Despite their success and popularity, the practice of castration was controversial, and enlightened folk railed against the custom. The Catholic Church initially supported the practice, as castrati were considered to be an acceptable alternative to women singing in church choirs, which was deemed inappropriate. Of course, there was no way the inferior female, the wretched instigator of the 'The Fall' would be allowed to sing in God's sacred house. Arse. The Church believed that only castrati could provide a pure, angelic sound to enhance the liturgy, sans bollocks.
However, as the popularity of castrati grew, so did its criticism. In time, it began to be viewed, by many, as an abomination against nature. The procedure was also dangerous, and many boys died during the procedure, or by subsequent infection or other medical complications, post-op.
As the 18th century progressed and with the 'Enlightenment' in full swing, attitudes toward castrati began to shift about a bit. Enlightened times brought forth a greater focus on reason and ethics, and castration was increasingly seen as barbaric and a violation of basic human rights. The Church also began to distance itself from the practice and issued a decree in 1770 that prohibited the castration of boys for musical purposes.

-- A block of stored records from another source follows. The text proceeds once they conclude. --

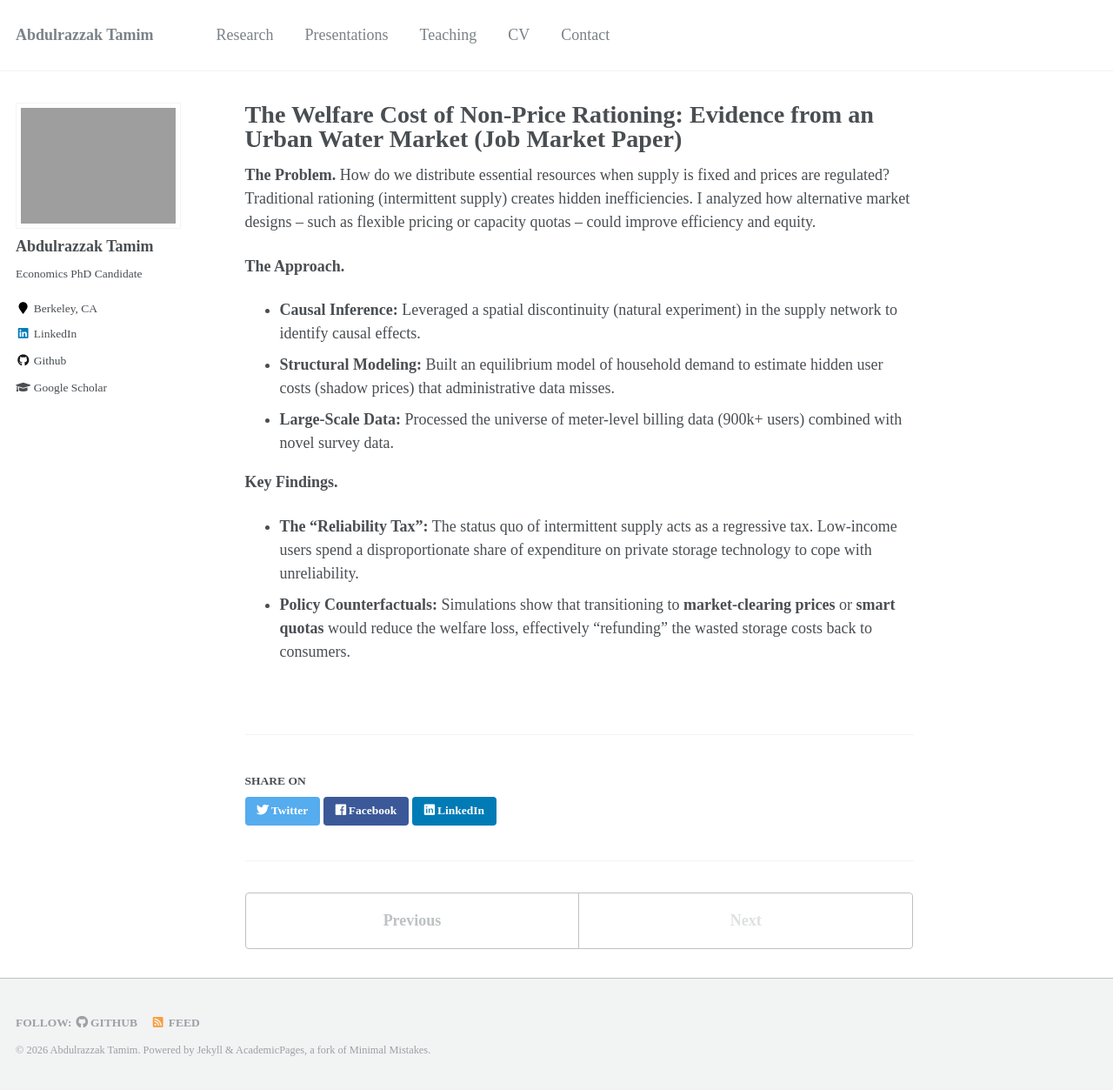
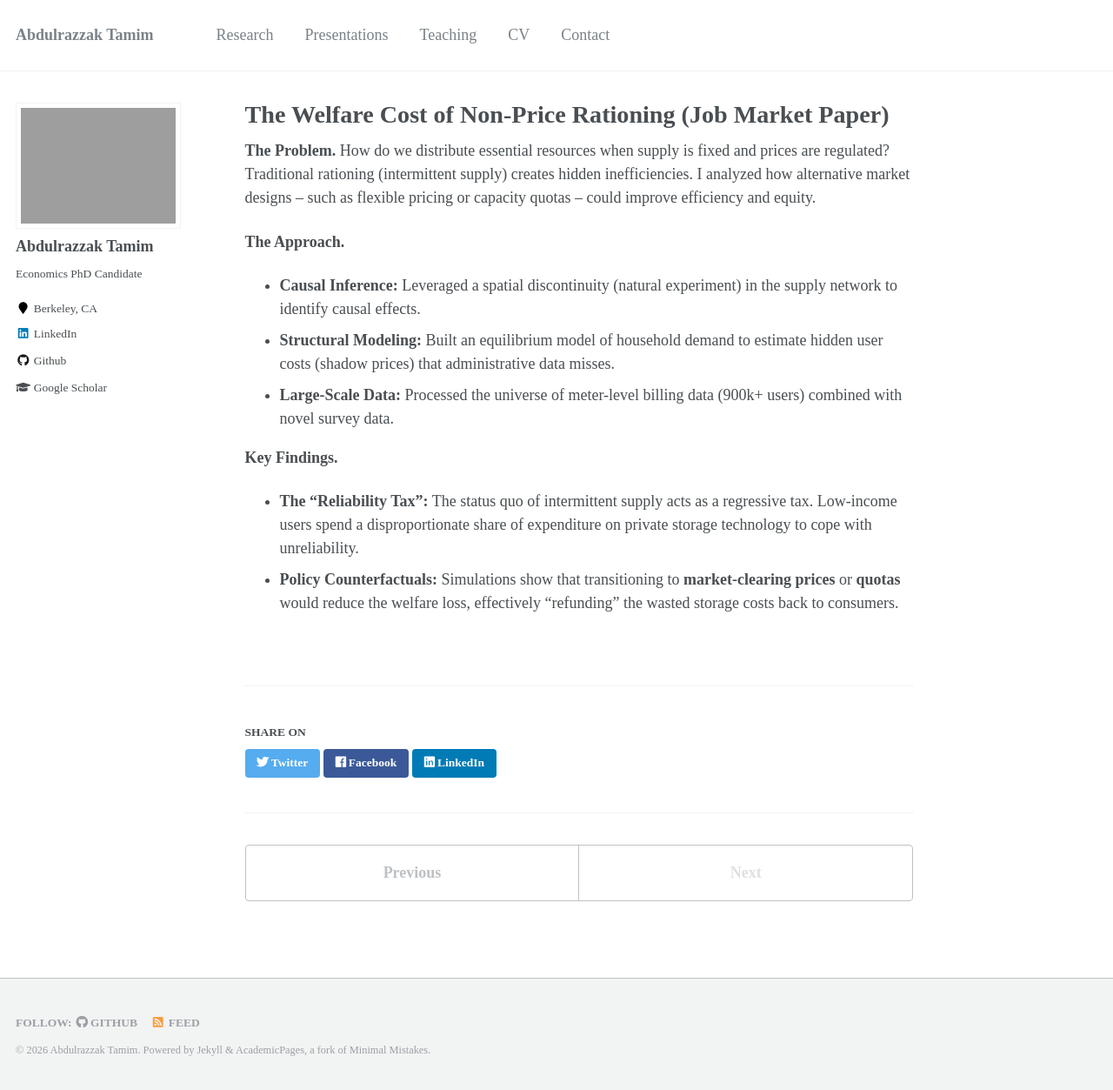
Before and after one commit to AbdulrazzakTamim/abdulrazzaktamim.github.io, a Jekyll site: the page built from _publications/rationing.md, in a window 1280 px wide and 1253 px high. Shown: the whole window at 87% size. Built offline with Jekyll 4.4.1, drawn with Linux system fonts in a browser that asks for light colours; comment, search, counter and statistics services are not loaded.

Commit message:
Update rationing.md

```diff
--- a/_publications/rationing.md
+++ b/_publications/rationing.md
@@ -1,5 +1,5 @@
 ---
-title: "The Welfare Cost of Non-Price Rationing: Evidence from an Urban Water Market (Job Market Paper)"
+title: "The Welfare Cost of Non-Price Rationing (Job Market Paper)"
 collection: publications
 permalink: /publication/rationing
 date: 2025-10-16
@@ -17,4 +17,4 @@ How do we distribute essential resources when supply is fixed and prices are reg
 
 **Key Findings.**
 * **The "Reliability Tax":** The status quo of intermittent supply acts as a regressive tax. Low-income users spend a disproportionate share of expenditure on private storage technology to cope with unreliability.
-* **Policy Counterfactuals:** Simulations show that transitioning to **market-clearing prices** or **smart quotas** would reduce the welfare loss, effectively "refunding" the wasted storage costs back to consumers.
+* **Policy Counterfactuals:** Simulations show that transitioning to **market-clearing prices** or **quotas** would reduce the welfare loss, effectively "refunding" the wasted storage costs back to consumers.
```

Despite this, the popularity of castrati persisted into the 19th century, although it began to decline as musical tastes changed. The rise of Romanticism and the emphasis on naturalism in music led to a greater appreciation for more natural, unadorned singing styles. By the mid-19th century, the practice of castration had largely disappeared.
Today, there is a renewed interest in the castrati and their music. Modern technology has allowed us to recreate the sound of the castrati using computer modelling and voice analysis. Recordings of modern singers performing castrati repertoire can be found online and in music stores.
The controversy surrounding castrati raises important ethical questions that still resonate today. The practice of castration for musical purposes violated the natural rights of the child and caused immense physical and emotional pain. At the same time, it produced some of the most sublime and beautiful music ever written. The legacy of the castrati reminds us of the power of music and the lengths to which people will go to achieve musical perfection. And also, it is a reminder of the power of the Catholic Church in times past. What an execrable institution.